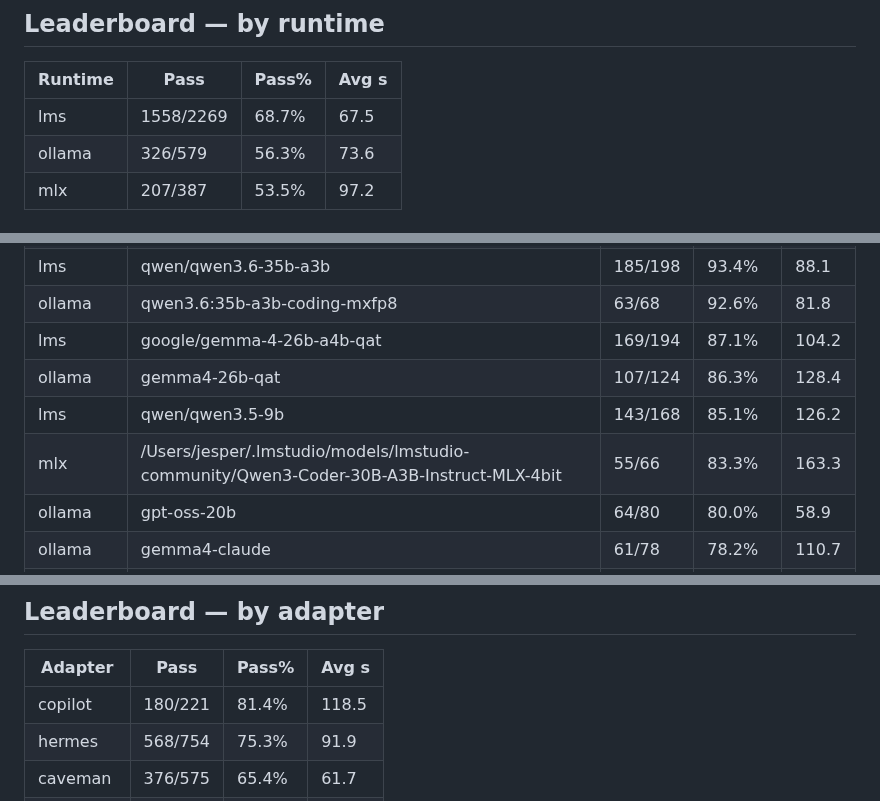
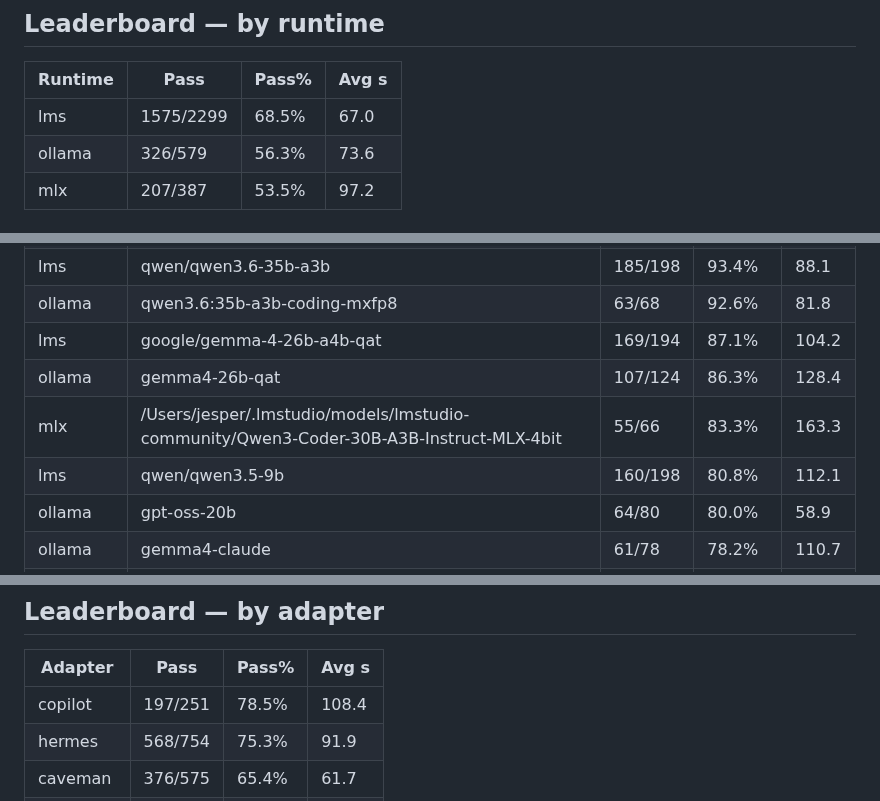
Before and after one commit to jesperronn/local-model-evaluator-bench, a Markdown page: LEADERBOARD.md, 3 parts joined by grey strips. Rendered like a GitHub page.

Commit message:
bench(copilot-lms): qwen3.5-9b 17/34 50% avg 30s — tool format mismatch, fast failures

```diff
--- a/LEADERBOARD.md
+++ b/LEADERBOARD.md
@@ -7,7 +7,7 @@
 
 | Runtime | Pass | Pass% | Avg s |
 |---------|------|-------|-------|
-| lms | 1558/2269 | 68.7% | 67.5 |
+| lms | 1575/2299 | 68.5% | 67.0 |
 | ollama | 326/579 | 56.3% | 73.6 |
 | mlx | 207/387 | 53.5% | 97.2 |
 
@@ -149,8 +149,8 @@
 | ollama | qwen3.6:35b-a3b-coding-mxfp8 | 63/68 | 92.6% | 81.8 |
 | lms | google/gemma-4-26b-a4b-qat | 169/194 | 87.1% | 104.2 |
 | ollama | gemma4-26b-qat | 107/124 | 86.3% | 128.4 |
-| lms | qwen/qwen3.5-9b | 143/168 | 85.1% | 126.2 |
 | mlx | /Users/jesper/.lmstudio/models/lmstudio-community/Qwen3-Coder-30B-A3B-Instruct-MLX-4bit | 55/66 | 83.3% | 163.3 |
+| lms | qwen/qwen3.5-9b | 160/198 | 80.8% | 112.1 |
 | ollama | gpt-oss-20b | 64/80 | 80.0% | 58.9 |
 | ollama | gemma4-claude | 61/78 | 78.2% | 110.7 |
 | lms | google/gemma-4-12b-qat | 119/158 | 75.3% | 173.0 |
@@ -178,7 +178,7 @@
 
 | Adapter | Pass | Pass% | Avg s |
 |---------|------|-------|-------|
-| copilot | 180/221 | 81.4% | 118.5 |
+| copilot | 197/251 | 78.5% | 108.4 |
 | hermes | 568/754 | 75.3% | 91.9 |
 | caveman | 376/575 | 65.4% | 61.7 |
 | opencode | 357/561 | 63.6% | 57.5 |
```
Also changed, not shown: other parts of LEADERBOARD.md (+2 -2 lines).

== == ==

From the listing above, pick out every line containing "google".

▶ _Task result_:
 | lms | google/gemma-4-26b-a4b-qat | 169/194 | 87.1% | 104.2 |
 | lms | google/gemma-4-12b-qat | 119/158 | 75.3% | 173.0 |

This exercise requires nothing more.